### Information supplied
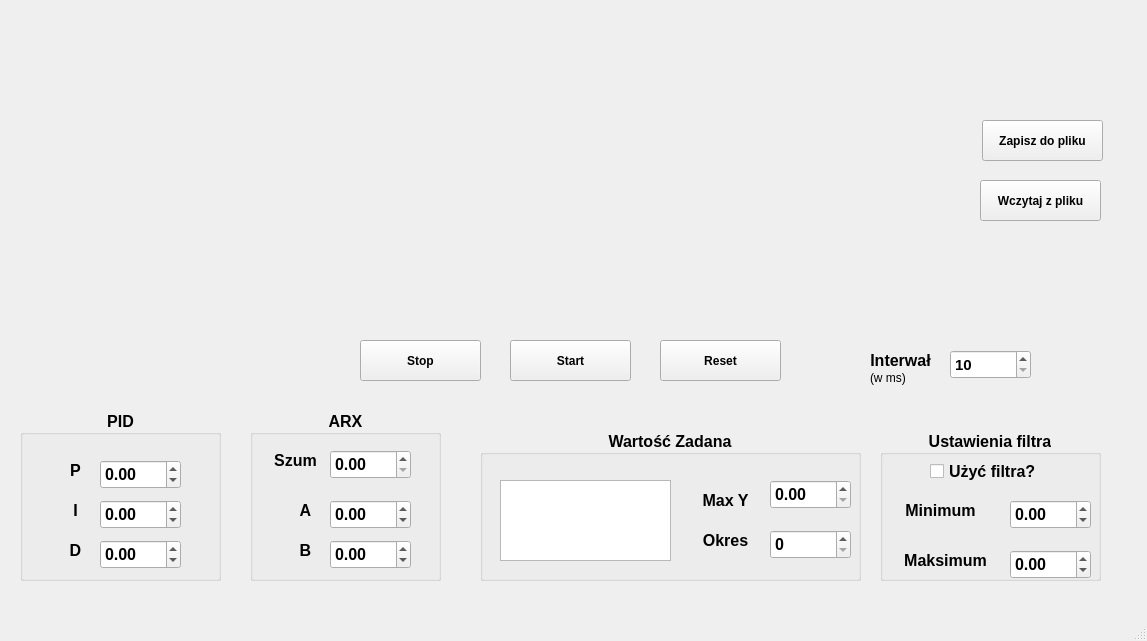
First picture: the form in symulator.ui, repository AleksandraWronaa/SymulatorUAR_GUI, before the edit.
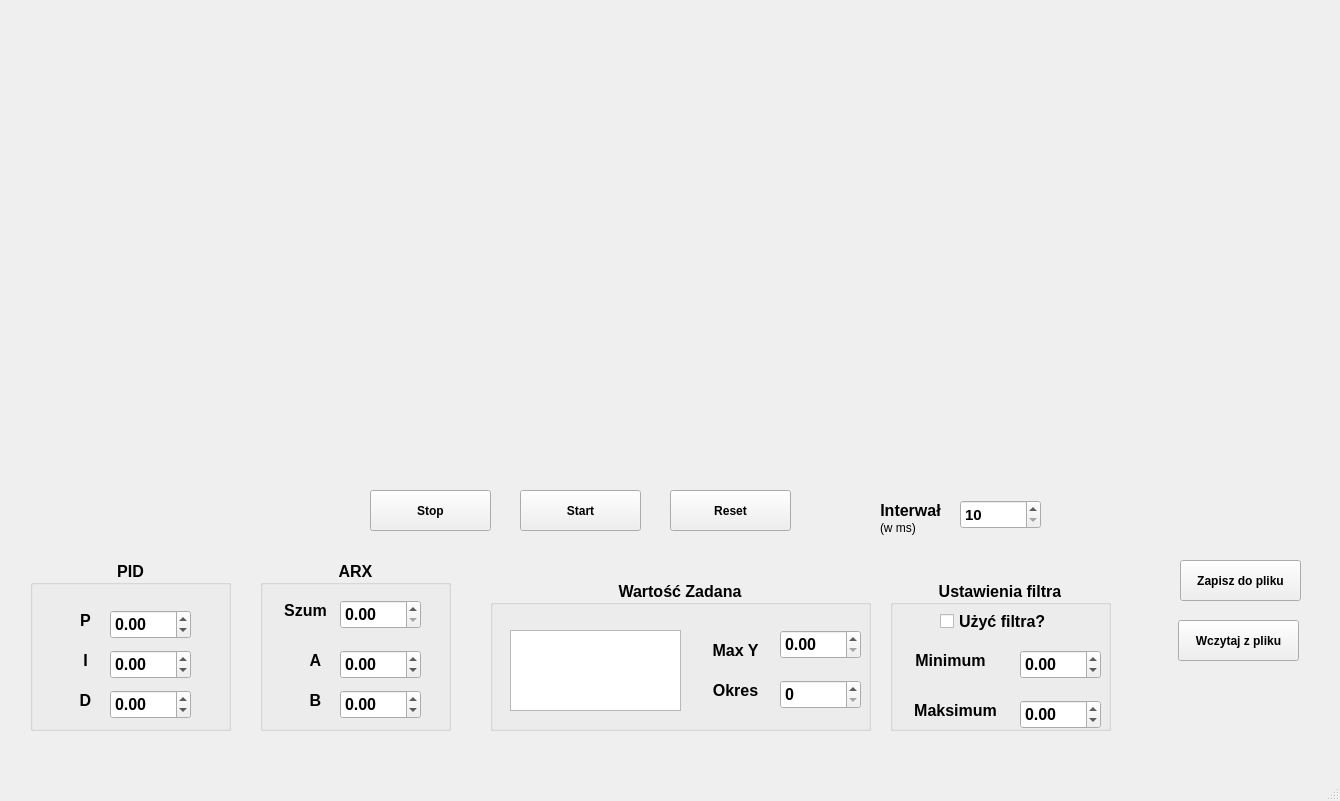
Second picture: the form after the edit. Custom widgets are drawn as their Qt base class.

Patch:
```diff
--- a/symulator.ui
+++ b/symulator.ui
@@ -6,8 +6,8 @@
    <rect>
     <x>0</x>
     <y>0</y>
-    <width>1147</width>
-    <height>641</height>
+    <width>1340</width>
+    <height>801</height>
    </rect>
   </property>
   <property name="windowTitle">
@@ -17,8 +17,8 @@
    <widget class="QPushButton" name="button_zapisz">
     <property name="geometry">
      <rect>
-      <x>982</x>
-      <y>120</y>
+      <x>1180</x>
+      <y>560</y>
       <width>121</width>
       <height>41</height>
      </rect>
@@ -35,8 +35,8 @@
    <widget class="QPushButton" name="button_wczytaj">
     <property name="geometry">
      <rect>
-      <x>980</x>
-      <y>180</y>
+      <x>1178</x>
+      <y>620</y>
       <width>121</width>
       <height>41</height>
      </rect>
@@ -53,8 +53,8 @@
    <widget class="QGroupBox" name="groupBox_PID">
     <property name="geometry">
      <rect>
-      <x>20</x>
-      <y>410</y>
+      <x>30</x>
+      <y>560</y>
       <width>201</width>
       <height>171</height>
      </rect>
@@ -189,8 +189,8 @@
    <widget class="QGroupBox" name="groupBox_ARX">
     <property name="geometry">
      <rect>
-      <x>250</x>
-      <y>410</y>
+      <x>260</x>
+      <y>560</y>
       <width>191</width>
       <height>171</height>
      </rect>
@@ -322,8 +322,8 @@
    <widget class="QGroupBox" name="groupBox_WartoscZadana">
     <property name="geometry">
      <rect>
-      <x>480</x>
-      <y>430</y>
+      <x>490</x>
+      <y>580</y>
       <width>381</width>
       <height>151</height>
      </rect>
@@ -427,8 +427,8 @@
    <widget class="QGroupBox" name="groupBox_UstawieniaFiltra">
     <property name="geometry">
      <rect>
-      <x>880</x>
-      <y>430</y>
+      <x>890</x>
+      <y>580</y>
       <width>221</width>
       <height>151</height>
      </rect>
@@ -538,8 +538,8 @@
    <widget class="QPushButton" name="button_start">
     <property name="geometry">
      <rect>
-      <x>510</x>
-      <y>340</y>
+      <x>520</x>
+      <y>490</y>
       <width>121</width>
       <height>41</height>
      </rect>
@@ -556,8 +556,8 @@
    <widget class="QPushButton" name="button_reset">
     <property name="geometry">
      <rect>
-      <x>660</x>
-      <y>340</y>
+      <x>670</x>
+      <y>490</y>
       <width>121</width>
       <height>41</height>
      </rect>
@@ -574,8 +574,8 @@
    <widget class="QPushButton" name="button_stop">
     <property name="geometry">
      <rect>
-      <x>360</x>
-      <y>340</y>
+      <x>370</x>
+      <y>490</y>
       <width>121</width>
       <height>41</height>
      </rect>
@@ -592,8 +592,8 @@
    <widget class="QLabel" name="label_interval">
     <property name="geometry">
      <rect>
-      <x>850</x>
-      <y>350</y>
+      <x>860</x>
+      <y>500</y>
       <width>101</width>
       <height>20</height>
      </rect>
@@ -617,8 +617,8 @@
    <widget class="QDoubleSpinBox" name="spinbox_interval">
     <property name="geometry">
      <rect>
-      <x>950</x>
-      <y>350</y>
+      <x>960</x>
+      <y>500</y>
       <width>81</width>
       <height>29</height>
      </rect>
@@ -642,8 +642,8 @@
    <widget class="QLabel" name="label_ms">
     <property name="geometry">
      <rect>
-      <x>870</x>
-      <y>370</y>
+      <x>880</x>
+      <y>520</y>
       <width>49</width>
       <height>16</height>
      </rect>
@@ -655,20 +655,20 @@
    <widget class="QCustomPlot" name="wykres" native="true">
     <property name="geometry">
      <rect>
-      <x>30</x>
-      <y>20</y>
-      <width>461</width>
-      <height>281</height>
+      <x>10</x>
+      <y>10</y>
+      <width>631</width>
+      <height>471</height>
      </rect>
     </property>
    </widget>
    <widget class="QCustomPlot" name="wykres_kontroler" native="true">
     <property name="geometry">
      <rect>
-      <x>530</x>
-      <y>20</y>
-      <width>441</width>
-      <height>281</height>
+      <x>670</x>
+      <y>10</y>
+      <width>661</width>
+      <height>471</height>
      </rect>
     </property>
    </widget>
```
Left out of the diff: 2 changed lines with no effect on the pictures.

### Exercise details
Within the records above, determine how many lines contain the word "symulator". Respond with that number and no other text.

### The answer
3